A gloomy holiday season awaits thousands of Canadians whose livelihoods depend on our domestic steel and aluminum industries, their family gatherings sure to be tinged by a sense of foreboding for what lies ahead in the new year.
For months, workers and manufacturers across the country have increasingly been feeling the threat stemming from U.S. tariffs on Canadian steel and aluminum – levies that are widely recognized as illegal under international trade rules. These fears are exacerbated by recurring reports that the United States is making unacceptable demands for export quotas as alternatives to the illegal tariffs.
A chilling reality is setting in for more and more Canadians – our government has surrendered its leverage to fix the steel and aluminum crisis and avert devastation for so many families and communities.
Federal government data indicate that since the Trump administration’s “national security” tariffs came into effect in June, monthly Canadian steel exports to the United States have plummeted by up to 29 per cent and aluminum exports have dropped by as much as 25 per cent.
Canada’s steel and aluminum sectors directly and indirectly support 175,000 middle-class jobs across the country. With no positive resolution to the tariff dispute in sight, these Canadian families and businesses are bracing for the worst in 2019.
Business, community and labour leaders have been clear in warning Ottawa of the potential for massive, permanent damage from the crisis.
The chamber of commerce in southwestern Ontario’s Elgin County, for example, reports an imminent, direct threat to 5,000 manufacturing-related jobs – a staggering 25 per cent of all employment in the region – with thousands more jobs indirectly at risk.
Multiply such dire scenarios across the country and it becomes evident that fears of devastating impacts in the new year are not overblown.
It wasn’t supposed to be this way. But the Liberal government has repeatedly failed in its promise to defend the interests of Canada’s steel and aluminum workers.

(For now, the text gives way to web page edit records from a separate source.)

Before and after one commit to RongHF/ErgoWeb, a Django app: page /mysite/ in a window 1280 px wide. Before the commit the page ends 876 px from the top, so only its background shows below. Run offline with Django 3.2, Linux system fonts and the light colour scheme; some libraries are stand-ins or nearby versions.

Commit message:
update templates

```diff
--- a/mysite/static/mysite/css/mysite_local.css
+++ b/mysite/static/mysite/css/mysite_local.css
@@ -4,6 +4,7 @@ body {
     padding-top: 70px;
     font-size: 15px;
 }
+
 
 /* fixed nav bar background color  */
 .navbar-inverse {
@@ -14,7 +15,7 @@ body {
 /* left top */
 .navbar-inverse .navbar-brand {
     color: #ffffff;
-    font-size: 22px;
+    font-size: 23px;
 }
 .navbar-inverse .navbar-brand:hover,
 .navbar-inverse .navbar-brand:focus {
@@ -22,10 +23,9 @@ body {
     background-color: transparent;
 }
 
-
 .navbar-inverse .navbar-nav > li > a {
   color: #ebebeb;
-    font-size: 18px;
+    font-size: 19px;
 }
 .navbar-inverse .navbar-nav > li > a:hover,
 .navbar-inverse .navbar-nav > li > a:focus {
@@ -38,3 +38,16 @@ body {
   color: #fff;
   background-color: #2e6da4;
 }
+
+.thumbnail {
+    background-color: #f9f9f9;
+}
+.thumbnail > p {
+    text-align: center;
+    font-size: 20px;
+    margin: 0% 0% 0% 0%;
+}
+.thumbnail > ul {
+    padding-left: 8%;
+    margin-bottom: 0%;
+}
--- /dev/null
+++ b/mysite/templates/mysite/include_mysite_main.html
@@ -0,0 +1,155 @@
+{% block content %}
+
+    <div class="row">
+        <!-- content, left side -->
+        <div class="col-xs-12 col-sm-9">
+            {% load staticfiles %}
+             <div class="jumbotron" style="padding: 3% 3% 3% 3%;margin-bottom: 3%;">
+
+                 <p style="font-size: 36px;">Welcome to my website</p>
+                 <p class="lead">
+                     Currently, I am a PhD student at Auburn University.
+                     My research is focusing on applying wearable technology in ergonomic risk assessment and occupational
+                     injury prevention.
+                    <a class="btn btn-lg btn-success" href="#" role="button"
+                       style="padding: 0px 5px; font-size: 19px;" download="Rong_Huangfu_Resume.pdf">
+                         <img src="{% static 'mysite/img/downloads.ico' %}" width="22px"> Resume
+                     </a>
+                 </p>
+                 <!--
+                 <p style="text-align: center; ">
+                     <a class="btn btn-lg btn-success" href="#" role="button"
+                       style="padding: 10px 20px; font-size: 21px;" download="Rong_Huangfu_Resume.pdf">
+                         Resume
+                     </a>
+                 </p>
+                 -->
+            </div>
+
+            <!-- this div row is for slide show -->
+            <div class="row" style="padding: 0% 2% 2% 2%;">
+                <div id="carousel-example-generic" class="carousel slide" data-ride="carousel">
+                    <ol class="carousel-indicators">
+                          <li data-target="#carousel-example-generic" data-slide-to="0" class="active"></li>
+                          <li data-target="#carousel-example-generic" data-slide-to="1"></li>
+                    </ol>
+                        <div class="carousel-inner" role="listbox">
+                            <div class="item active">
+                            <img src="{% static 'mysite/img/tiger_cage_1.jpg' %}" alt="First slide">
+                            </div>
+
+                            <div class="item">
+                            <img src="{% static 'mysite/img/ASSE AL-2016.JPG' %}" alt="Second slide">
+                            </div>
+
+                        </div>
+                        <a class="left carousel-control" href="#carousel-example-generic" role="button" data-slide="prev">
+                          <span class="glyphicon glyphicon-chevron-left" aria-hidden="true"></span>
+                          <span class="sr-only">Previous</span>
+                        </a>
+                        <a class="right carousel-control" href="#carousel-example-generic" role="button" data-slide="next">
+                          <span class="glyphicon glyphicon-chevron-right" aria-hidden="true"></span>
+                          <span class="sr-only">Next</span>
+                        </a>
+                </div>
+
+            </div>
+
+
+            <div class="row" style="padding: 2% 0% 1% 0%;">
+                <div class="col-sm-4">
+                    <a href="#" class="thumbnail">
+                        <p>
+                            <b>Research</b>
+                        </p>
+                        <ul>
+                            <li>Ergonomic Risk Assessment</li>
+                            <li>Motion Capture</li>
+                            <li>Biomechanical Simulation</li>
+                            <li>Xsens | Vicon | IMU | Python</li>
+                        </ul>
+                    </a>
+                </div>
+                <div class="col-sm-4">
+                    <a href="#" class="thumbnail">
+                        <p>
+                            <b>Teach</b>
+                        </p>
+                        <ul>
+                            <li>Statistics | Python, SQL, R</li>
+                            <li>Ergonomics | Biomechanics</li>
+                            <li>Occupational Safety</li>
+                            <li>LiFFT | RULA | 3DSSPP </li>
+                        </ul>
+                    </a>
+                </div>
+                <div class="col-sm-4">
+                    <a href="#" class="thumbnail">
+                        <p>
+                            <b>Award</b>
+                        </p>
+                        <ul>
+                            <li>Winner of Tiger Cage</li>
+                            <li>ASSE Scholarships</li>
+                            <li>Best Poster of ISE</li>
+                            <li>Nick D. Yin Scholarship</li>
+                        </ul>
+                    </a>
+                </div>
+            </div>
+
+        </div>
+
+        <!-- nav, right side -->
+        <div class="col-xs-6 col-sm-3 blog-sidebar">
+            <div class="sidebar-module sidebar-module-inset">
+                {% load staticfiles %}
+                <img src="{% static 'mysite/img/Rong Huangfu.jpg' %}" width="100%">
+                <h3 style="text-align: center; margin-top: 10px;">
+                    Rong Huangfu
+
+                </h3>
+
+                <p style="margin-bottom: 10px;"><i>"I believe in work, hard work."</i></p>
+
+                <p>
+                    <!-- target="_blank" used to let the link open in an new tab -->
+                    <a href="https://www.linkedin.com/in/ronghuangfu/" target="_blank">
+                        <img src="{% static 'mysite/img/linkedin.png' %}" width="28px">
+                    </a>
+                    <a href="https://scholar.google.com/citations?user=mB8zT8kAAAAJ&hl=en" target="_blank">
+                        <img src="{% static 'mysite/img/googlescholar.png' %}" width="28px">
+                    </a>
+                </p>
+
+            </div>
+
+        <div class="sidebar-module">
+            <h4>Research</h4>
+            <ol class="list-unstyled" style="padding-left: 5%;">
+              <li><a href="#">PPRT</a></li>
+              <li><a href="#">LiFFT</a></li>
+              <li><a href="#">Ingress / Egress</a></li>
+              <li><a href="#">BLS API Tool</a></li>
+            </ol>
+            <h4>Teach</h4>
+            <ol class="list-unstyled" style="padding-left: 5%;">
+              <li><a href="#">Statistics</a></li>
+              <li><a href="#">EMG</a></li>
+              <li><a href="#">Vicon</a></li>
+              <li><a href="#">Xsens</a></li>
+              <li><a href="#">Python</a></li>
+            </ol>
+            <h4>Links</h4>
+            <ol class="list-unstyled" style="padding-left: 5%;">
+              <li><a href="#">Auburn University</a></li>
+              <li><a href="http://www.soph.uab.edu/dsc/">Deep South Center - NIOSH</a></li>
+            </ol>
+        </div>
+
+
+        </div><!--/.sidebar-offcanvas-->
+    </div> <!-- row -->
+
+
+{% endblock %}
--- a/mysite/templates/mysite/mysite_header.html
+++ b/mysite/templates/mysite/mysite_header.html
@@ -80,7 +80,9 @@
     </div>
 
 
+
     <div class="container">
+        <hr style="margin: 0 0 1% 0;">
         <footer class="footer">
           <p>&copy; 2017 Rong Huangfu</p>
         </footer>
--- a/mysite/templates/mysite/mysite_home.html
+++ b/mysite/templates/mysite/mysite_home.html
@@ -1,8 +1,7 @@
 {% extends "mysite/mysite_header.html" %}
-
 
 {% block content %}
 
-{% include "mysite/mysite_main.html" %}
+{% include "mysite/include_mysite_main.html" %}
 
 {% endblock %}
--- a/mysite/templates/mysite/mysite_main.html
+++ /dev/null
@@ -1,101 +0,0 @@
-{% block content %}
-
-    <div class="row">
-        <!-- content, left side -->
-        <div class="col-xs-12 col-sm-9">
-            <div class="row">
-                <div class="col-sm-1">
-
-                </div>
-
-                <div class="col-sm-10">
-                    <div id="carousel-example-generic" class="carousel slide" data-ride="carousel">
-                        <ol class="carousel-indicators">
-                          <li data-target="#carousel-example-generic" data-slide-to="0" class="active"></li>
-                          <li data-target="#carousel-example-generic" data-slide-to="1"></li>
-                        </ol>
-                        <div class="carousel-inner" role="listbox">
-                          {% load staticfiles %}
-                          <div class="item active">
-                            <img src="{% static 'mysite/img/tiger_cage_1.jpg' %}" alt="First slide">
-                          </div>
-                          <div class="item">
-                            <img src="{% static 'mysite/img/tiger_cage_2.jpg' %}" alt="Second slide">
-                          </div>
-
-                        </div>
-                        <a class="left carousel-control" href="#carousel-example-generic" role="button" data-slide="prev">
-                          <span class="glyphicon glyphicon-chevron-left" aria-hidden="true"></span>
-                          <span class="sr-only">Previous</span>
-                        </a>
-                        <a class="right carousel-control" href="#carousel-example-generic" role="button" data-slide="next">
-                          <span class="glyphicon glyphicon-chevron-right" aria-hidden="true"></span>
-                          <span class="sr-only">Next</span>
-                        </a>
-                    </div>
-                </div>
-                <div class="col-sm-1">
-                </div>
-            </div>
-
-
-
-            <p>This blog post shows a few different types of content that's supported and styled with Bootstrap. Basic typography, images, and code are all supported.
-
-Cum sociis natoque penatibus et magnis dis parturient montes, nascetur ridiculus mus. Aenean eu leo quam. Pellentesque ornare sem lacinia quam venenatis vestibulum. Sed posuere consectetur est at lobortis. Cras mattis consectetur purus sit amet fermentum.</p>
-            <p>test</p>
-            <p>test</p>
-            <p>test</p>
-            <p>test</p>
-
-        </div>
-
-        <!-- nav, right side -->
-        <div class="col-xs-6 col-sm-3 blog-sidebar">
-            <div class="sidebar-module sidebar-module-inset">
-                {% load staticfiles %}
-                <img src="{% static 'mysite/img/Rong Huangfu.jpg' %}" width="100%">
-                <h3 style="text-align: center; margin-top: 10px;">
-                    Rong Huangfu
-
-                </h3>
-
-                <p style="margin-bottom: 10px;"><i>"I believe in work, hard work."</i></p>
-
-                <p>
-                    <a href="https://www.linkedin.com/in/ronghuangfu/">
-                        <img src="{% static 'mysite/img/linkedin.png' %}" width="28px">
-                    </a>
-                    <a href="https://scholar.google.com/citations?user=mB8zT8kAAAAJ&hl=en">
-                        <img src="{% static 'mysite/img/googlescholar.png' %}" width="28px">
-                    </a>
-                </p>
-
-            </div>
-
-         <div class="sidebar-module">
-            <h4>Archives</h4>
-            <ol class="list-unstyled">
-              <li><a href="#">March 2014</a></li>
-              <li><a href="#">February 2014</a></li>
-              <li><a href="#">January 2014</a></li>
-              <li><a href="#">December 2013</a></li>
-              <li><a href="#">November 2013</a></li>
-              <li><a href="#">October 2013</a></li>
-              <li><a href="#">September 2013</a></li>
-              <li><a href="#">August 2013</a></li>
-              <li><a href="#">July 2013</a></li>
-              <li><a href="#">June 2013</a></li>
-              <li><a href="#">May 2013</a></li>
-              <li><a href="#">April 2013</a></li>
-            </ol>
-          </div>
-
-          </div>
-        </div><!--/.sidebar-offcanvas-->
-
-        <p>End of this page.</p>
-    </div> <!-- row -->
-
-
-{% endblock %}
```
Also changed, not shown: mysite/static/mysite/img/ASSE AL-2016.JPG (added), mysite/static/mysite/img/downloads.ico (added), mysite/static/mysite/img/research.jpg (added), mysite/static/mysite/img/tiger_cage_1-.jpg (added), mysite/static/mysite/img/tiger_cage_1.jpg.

There was much sunny optimism at the outset of negotiations on a new North American free-trade agreement, with the Liberals promising Canadians a “win-win-win” deal for all parties.
The Prime Minister launched a photo-op tour of Canadian steel and aluminum plants and buoyantly assured workers that he “had your backs.” He apparently warned Donald Trump that any prospect of U.S. tariffs would result in “a negative impact” on trade negotiations.

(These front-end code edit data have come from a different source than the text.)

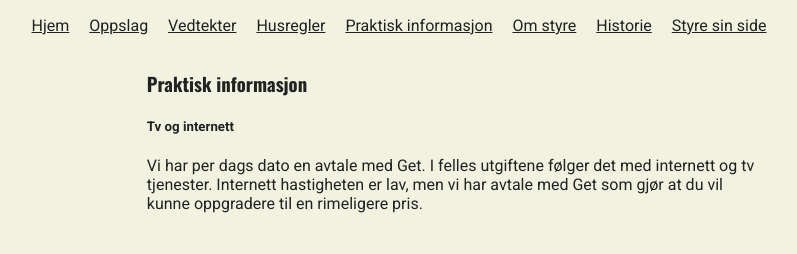
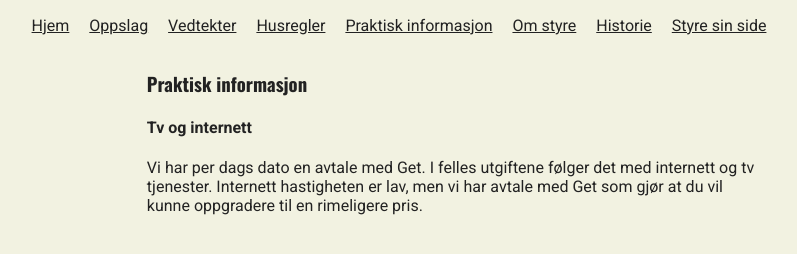
Before and after one commit to victorkj/toftesgate57, a plain HTML site: page praktiskinformasjon.html in a window 1280 px wide. Shown: the whole page, without its empty margins (253-1050 px from the left). Drawn offline with nearby package versions, Linux system fonts and the light colour scheme.

Commit message:
endring av overskrift

```diff
--- a/praktiskinformasjon.html
+++ b/praktiskinformasjon.html
@@ -24,7 +24,7 @@
 <div id="sidebar"></div>
 	<div id="content">
 		<h3>Praktisk informasjon</h3>
-		<h5>Tv og internett</h5>
+		<h4>Tv og internett</h4>
 		<p>
 			Vi har per dags dato en avtale med Get. I felles utgiftene følger det med internett og tv tjenester. Internett hastigheten er lav, men vi har avtale med Get som gjør at du vil kunne oppgradere til en rimeligere pris.
 		</p>
```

Mr. Trudeau said he “accepted” Mr. Trump’s promise that “as long as there is a free-trade deal in North America, there won’t be tariffs.”
Of course, Mr. Trump did impose tariffs on Canadian steel and aluminum, freely acknowledging he did so to gain leverage in the trade talks.
Despite such objectionable behaviour, the Trudeau government bowed to Mr. Trump’s demands for significant concessions in the new trade agreement, while refusing to insist on the critical quid pro quo – repeal of the U.S. tariffs.
With this historic capitulation, Mr. Trudeau willingly ceded his greatest bargaining chip to get rid of the tariffs. He set the stage for the crisis now facing so many Canadian families and communities. He betrayed his promise to steel and aluminum workers that he had their backs.
In the ensuing months, the Prime Minister has refused to change course. He cavalierly rejects Canadians’ pleas for his government to refuse to sign or ratify the new U.S.-Mexico-Canada Agreement (USMCA) until the tariffs are lifted.
While Mr. Trudeau has taken to musing unconvincingly about regaining an advantage through relationships with U.S. businesses and governors, the Trump administration is contemplating more spurious tariffs against Canada, this time targeting our uranium industry.
Can there be any other credible assumption that – if there is to be a resolution to the tariffs-quota dispute – it will come on U.S. terms and at the expense of Canadian workers?
Unless the Trudeau government decides it will not ratify the USMCA until Canada is exempted from U.S. tariffs and quotas, the answer appears obvious.